(Change detection outputs):
########
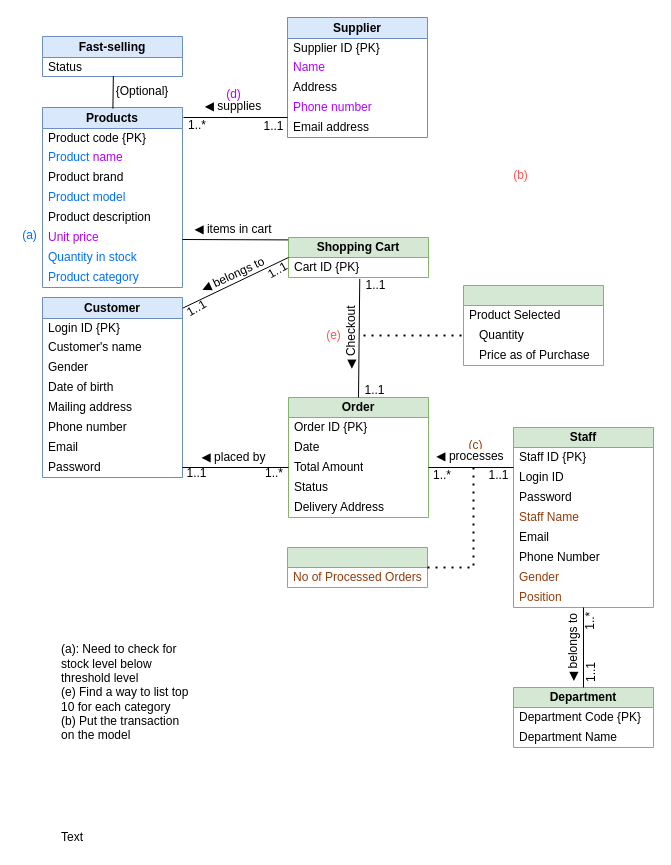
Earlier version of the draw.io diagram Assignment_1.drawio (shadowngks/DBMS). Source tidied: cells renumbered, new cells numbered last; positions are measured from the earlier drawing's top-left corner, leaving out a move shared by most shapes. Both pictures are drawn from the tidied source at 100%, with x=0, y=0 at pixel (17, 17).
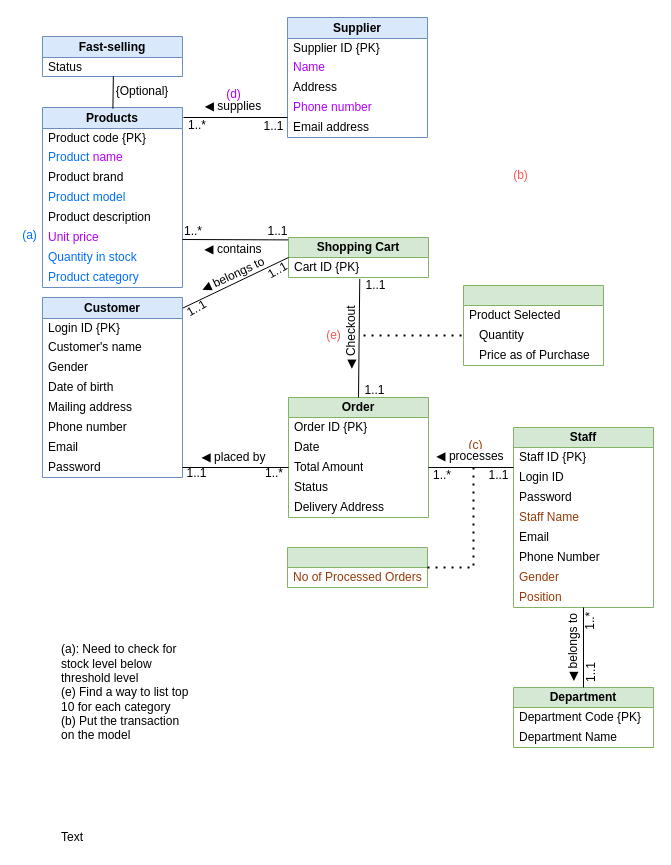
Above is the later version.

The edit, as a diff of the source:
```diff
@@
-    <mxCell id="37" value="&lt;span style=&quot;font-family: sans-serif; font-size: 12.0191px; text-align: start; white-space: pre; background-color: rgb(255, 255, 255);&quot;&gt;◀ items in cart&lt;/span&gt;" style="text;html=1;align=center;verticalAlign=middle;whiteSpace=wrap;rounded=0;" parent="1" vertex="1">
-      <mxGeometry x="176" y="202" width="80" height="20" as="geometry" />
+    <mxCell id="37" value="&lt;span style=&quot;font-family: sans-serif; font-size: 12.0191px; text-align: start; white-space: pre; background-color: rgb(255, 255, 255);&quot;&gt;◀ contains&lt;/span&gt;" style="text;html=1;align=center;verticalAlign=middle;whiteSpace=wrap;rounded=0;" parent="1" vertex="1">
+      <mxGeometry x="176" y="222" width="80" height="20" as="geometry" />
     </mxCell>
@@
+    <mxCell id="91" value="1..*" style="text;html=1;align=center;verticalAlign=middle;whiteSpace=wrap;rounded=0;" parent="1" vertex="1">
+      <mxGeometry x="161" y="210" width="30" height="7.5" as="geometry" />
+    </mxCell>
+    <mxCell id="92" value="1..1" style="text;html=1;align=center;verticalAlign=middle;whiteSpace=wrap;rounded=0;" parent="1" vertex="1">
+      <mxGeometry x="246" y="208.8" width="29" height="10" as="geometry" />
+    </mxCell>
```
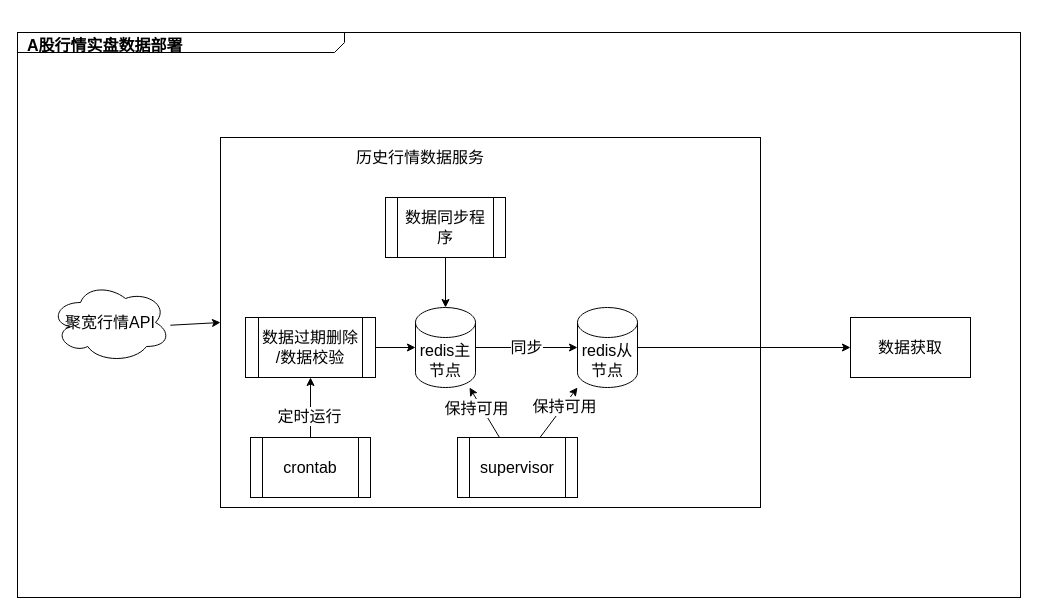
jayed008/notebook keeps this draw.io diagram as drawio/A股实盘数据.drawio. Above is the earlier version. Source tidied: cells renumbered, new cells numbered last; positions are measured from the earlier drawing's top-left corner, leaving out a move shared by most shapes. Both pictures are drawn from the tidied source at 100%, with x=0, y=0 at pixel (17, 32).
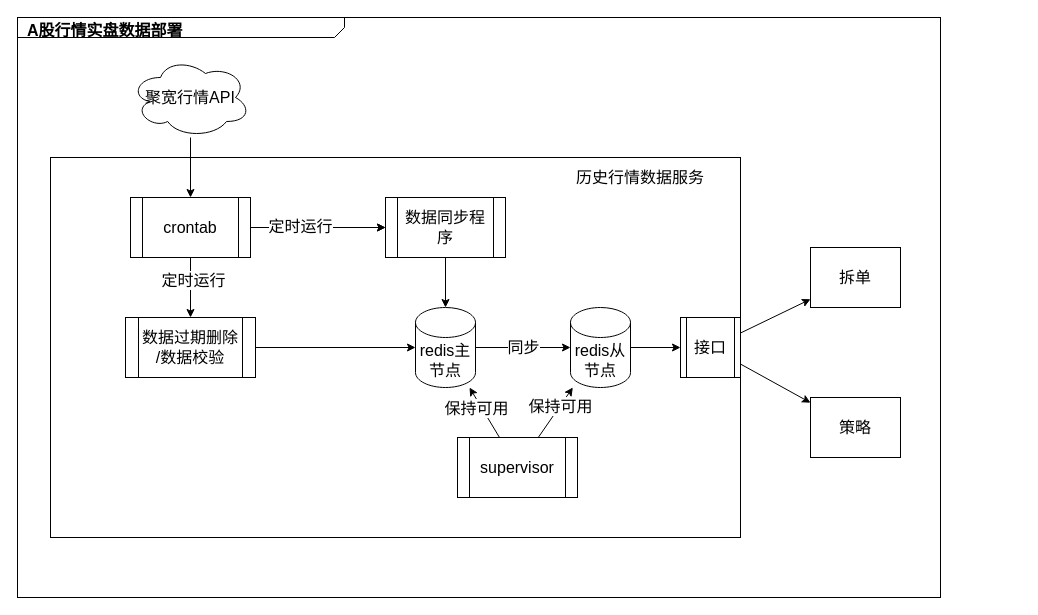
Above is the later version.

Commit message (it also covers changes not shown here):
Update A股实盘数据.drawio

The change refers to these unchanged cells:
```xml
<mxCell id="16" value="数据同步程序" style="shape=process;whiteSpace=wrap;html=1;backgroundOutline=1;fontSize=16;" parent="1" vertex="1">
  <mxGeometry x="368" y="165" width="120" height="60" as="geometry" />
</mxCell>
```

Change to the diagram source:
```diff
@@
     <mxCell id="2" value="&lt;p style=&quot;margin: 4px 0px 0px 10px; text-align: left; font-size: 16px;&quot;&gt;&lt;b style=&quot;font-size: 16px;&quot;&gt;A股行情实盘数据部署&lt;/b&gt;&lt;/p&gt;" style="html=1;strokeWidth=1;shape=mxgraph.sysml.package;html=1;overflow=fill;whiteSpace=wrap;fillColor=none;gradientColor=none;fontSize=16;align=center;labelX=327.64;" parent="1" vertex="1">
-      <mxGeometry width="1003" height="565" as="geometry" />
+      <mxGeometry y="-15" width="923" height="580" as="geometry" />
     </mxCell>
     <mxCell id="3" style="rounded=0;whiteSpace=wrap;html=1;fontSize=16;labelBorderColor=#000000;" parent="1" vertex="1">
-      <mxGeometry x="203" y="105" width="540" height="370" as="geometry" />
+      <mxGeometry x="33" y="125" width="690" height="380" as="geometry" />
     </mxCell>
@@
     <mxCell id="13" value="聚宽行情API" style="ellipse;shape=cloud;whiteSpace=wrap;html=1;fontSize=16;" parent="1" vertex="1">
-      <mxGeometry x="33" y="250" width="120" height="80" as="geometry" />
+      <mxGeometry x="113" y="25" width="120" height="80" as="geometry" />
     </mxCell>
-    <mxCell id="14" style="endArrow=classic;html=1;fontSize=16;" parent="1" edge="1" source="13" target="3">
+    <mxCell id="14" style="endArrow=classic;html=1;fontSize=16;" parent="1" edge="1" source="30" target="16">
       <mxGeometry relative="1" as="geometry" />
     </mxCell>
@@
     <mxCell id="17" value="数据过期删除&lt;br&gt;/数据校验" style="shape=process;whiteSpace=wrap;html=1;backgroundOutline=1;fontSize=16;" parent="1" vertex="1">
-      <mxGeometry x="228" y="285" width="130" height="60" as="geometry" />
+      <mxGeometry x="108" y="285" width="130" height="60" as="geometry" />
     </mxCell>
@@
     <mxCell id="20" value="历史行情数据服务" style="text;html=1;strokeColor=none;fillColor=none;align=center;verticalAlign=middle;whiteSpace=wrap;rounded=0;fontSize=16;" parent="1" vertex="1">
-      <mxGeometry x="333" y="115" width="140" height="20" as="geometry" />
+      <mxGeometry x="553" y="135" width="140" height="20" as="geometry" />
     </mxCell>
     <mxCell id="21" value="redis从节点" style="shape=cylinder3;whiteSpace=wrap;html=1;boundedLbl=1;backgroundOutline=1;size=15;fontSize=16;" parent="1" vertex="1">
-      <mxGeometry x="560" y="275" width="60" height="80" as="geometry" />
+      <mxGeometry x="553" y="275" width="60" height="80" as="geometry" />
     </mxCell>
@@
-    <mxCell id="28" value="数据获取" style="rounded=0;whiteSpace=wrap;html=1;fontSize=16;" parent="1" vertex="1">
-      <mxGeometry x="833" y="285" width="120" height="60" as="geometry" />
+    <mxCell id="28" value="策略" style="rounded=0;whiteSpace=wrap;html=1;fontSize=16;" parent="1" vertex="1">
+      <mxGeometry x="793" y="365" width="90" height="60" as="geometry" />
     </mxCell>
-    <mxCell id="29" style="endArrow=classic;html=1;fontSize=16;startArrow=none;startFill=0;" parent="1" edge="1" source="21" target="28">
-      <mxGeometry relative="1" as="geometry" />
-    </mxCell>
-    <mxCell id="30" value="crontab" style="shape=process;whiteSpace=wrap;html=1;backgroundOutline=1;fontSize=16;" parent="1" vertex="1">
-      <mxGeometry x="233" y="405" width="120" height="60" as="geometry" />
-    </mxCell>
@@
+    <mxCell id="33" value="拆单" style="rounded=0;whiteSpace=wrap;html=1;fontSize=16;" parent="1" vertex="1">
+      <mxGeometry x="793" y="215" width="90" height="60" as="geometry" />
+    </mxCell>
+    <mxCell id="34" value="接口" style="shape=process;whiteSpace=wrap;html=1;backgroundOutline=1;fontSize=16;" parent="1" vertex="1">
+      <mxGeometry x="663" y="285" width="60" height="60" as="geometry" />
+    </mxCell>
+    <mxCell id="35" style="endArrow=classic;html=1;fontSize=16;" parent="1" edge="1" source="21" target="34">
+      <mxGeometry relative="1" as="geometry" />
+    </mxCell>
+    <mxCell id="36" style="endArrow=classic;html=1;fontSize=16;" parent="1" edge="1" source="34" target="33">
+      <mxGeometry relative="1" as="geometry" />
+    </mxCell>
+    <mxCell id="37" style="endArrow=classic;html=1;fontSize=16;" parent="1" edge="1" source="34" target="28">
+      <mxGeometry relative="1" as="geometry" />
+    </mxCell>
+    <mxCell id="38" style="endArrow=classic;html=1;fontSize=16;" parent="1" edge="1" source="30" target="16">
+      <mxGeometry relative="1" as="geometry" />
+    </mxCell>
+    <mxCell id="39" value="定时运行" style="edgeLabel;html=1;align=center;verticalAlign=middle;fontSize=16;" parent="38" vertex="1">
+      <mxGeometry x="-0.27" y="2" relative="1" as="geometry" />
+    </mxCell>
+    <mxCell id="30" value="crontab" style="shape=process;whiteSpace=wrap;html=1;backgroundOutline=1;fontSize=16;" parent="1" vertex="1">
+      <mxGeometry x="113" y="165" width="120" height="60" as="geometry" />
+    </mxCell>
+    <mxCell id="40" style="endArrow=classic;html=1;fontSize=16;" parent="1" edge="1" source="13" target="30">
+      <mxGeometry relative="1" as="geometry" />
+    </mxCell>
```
########
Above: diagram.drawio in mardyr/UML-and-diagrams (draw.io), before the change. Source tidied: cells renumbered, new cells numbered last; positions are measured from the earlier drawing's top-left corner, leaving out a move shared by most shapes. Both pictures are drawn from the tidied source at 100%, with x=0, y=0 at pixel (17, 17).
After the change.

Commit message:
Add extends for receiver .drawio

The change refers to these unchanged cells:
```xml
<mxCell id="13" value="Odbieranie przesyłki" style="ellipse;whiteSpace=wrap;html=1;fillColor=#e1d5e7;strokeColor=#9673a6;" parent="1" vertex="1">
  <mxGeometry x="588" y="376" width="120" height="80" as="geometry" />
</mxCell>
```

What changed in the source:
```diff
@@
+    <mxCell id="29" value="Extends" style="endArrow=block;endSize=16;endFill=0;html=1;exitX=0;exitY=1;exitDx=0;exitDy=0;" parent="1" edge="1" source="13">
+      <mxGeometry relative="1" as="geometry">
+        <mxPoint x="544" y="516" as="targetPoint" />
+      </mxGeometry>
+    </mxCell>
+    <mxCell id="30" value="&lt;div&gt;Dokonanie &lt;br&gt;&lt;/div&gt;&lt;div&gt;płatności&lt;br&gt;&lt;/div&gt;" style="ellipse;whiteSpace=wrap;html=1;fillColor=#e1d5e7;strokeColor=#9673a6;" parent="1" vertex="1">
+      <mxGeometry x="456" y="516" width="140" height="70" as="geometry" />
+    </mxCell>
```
########
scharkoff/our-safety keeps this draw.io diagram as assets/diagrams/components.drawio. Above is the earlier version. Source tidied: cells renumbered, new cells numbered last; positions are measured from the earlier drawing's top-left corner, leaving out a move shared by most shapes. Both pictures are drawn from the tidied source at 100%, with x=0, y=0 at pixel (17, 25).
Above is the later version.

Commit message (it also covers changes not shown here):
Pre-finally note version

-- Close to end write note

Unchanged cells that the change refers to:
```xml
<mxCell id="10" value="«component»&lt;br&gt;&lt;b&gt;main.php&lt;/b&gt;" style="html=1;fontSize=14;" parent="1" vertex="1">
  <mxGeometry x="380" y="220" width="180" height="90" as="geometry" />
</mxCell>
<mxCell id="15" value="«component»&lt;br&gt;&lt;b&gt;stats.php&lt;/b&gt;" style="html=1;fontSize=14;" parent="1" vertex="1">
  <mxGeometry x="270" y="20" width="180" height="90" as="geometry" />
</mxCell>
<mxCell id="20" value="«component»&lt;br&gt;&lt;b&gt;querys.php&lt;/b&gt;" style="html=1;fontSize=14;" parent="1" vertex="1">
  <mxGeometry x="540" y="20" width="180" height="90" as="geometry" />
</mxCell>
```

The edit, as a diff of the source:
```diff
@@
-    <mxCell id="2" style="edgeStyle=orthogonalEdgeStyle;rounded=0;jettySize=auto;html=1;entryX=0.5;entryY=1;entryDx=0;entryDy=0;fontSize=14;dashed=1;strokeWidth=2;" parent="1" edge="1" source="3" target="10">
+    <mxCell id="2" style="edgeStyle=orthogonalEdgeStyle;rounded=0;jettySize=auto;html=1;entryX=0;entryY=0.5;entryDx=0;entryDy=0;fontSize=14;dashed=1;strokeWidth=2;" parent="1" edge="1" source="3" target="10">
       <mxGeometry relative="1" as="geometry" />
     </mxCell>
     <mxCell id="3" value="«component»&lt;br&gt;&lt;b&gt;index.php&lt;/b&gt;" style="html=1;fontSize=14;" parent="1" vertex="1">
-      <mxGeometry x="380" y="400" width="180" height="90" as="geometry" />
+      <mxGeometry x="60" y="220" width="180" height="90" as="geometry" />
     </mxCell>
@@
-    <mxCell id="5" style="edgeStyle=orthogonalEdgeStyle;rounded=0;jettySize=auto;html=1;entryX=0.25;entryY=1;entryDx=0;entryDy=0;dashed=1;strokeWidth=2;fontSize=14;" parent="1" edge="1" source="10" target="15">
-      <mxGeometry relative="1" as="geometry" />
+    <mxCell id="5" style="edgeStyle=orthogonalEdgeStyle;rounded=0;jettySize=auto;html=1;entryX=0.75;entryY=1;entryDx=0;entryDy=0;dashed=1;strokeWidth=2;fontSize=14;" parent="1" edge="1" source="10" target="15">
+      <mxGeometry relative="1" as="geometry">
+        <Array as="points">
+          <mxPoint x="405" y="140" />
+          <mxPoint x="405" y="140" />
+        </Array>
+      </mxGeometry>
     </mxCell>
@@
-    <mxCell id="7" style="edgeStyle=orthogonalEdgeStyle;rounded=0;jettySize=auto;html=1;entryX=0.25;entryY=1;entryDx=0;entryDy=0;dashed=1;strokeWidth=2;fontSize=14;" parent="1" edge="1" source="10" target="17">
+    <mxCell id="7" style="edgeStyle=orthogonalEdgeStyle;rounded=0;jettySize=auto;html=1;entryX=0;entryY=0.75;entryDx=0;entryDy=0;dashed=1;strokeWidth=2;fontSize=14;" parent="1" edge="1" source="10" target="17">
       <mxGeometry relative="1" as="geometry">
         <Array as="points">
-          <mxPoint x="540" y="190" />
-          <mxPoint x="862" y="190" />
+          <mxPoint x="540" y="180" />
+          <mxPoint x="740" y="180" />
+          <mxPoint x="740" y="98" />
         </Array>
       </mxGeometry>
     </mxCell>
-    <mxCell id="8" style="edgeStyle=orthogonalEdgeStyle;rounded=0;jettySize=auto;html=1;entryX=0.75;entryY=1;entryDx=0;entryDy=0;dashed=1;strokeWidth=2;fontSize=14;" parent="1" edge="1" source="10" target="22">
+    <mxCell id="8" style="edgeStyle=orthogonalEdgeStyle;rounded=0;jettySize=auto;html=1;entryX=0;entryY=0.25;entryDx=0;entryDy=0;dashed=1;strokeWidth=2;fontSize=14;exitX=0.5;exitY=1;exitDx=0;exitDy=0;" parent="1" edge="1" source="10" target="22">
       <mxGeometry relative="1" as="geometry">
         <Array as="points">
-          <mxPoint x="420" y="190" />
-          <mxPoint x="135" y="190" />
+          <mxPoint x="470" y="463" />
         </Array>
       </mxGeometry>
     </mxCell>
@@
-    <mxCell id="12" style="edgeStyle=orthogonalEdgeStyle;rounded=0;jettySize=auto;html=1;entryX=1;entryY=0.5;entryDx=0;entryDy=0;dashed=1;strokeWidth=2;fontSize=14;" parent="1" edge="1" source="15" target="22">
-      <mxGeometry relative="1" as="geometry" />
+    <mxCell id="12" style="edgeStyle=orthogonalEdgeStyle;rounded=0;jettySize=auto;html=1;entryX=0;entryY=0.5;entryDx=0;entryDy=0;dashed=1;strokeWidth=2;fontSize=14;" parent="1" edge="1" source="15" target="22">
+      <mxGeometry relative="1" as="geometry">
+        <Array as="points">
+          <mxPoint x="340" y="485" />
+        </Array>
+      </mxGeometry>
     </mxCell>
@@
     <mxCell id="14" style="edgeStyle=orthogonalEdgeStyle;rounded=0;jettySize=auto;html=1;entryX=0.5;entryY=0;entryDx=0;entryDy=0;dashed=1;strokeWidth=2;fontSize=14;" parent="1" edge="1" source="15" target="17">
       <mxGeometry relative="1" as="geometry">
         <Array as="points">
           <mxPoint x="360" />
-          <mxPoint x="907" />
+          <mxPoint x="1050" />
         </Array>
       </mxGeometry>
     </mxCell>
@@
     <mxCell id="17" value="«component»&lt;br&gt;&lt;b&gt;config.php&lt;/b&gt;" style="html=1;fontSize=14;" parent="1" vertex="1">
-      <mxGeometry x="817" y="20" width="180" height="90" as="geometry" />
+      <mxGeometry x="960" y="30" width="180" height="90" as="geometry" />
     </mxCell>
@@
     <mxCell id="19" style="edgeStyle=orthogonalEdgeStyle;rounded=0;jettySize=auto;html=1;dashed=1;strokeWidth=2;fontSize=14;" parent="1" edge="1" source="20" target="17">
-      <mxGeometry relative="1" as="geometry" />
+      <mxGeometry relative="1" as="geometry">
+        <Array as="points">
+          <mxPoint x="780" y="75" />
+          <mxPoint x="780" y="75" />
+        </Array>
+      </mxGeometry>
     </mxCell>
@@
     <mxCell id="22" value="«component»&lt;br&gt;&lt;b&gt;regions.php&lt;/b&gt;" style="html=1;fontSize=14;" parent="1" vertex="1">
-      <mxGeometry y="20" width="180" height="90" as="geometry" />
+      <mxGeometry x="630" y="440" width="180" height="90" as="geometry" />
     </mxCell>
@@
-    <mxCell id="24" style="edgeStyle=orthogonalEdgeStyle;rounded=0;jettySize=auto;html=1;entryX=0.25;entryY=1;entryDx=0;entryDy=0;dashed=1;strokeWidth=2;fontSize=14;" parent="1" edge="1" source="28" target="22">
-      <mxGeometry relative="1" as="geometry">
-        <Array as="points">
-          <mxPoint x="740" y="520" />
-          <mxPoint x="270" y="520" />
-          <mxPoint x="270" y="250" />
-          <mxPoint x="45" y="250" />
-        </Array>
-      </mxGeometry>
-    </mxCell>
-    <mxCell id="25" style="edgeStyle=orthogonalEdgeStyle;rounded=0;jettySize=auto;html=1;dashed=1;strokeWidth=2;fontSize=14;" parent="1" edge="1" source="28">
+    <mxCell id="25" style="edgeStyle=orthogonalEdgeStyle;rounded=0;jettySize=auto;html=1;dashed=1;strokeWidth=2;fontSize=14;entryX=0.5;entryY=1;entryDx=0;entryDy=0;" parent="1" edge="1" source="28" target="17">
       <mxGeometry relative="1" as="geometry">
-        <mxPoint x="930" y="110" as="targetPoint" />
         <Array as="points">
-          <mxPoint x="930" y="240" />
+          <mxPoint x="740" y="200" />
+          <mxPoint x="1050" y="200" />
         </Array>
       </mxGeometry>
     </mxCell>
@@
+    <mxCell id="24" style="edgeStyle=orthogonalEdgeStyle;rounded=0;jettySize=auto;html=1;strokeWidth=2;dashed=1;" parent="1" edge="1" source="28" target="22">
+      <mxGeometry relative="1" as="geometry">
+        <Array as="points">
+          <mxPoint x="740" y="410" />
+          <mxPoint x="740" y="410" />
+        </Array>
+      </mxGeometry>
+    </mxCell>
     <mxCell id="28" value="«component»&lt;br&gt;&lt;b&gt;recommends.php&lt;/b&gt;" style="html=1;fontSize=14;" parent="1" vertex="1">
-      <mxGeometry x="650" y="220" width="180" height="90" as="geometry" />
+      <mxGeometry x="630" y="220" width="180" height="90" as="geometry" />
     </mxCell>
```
########
(EXERCISE): Above are the records; report each line in them that includes the word "version".

(FINISHED EXERCISE):
Earlier version of the draw.io diagram Assignment_1.drawio (shadowngks/DBMS). Source tidied: cells renumbered, new cells numbered last; positions are measured from the earlier drawing's top-left corner, leaving out a move shared by most shapes. Both pictures are drawn from the tidied source at 100%, with x=0, y=0 at pixel (17, 17).
Above is the later version.
jayed008/notebook keeps this draw.io diagram as drawio/A股实盘数据.drawio. Above is the earlier version. Source tidied: cells renumbered, new cells numbered last; positions are measured from the earlier drawing's top-left corner, leaving out a move shared by most shapes. Both pictures are drawn from the tidied source at 100%, with x=0, y=0 at pixel (17, 32).
Above is the later version.
scharkoff/our-safety keeps this draw.io diagram as assets/diagrams/components.drawio. Above is the earlier version. Source tidied: cells renumbered, new cells numbered last; positions are measured from the earlier drawing's top-left corner, leaving out a move shared by most shapes. Both pictures are drawn from the tidied source at 100%, with x=0, y=0 at pixel (17, 25).
Above is the later version.
Pre-finally note version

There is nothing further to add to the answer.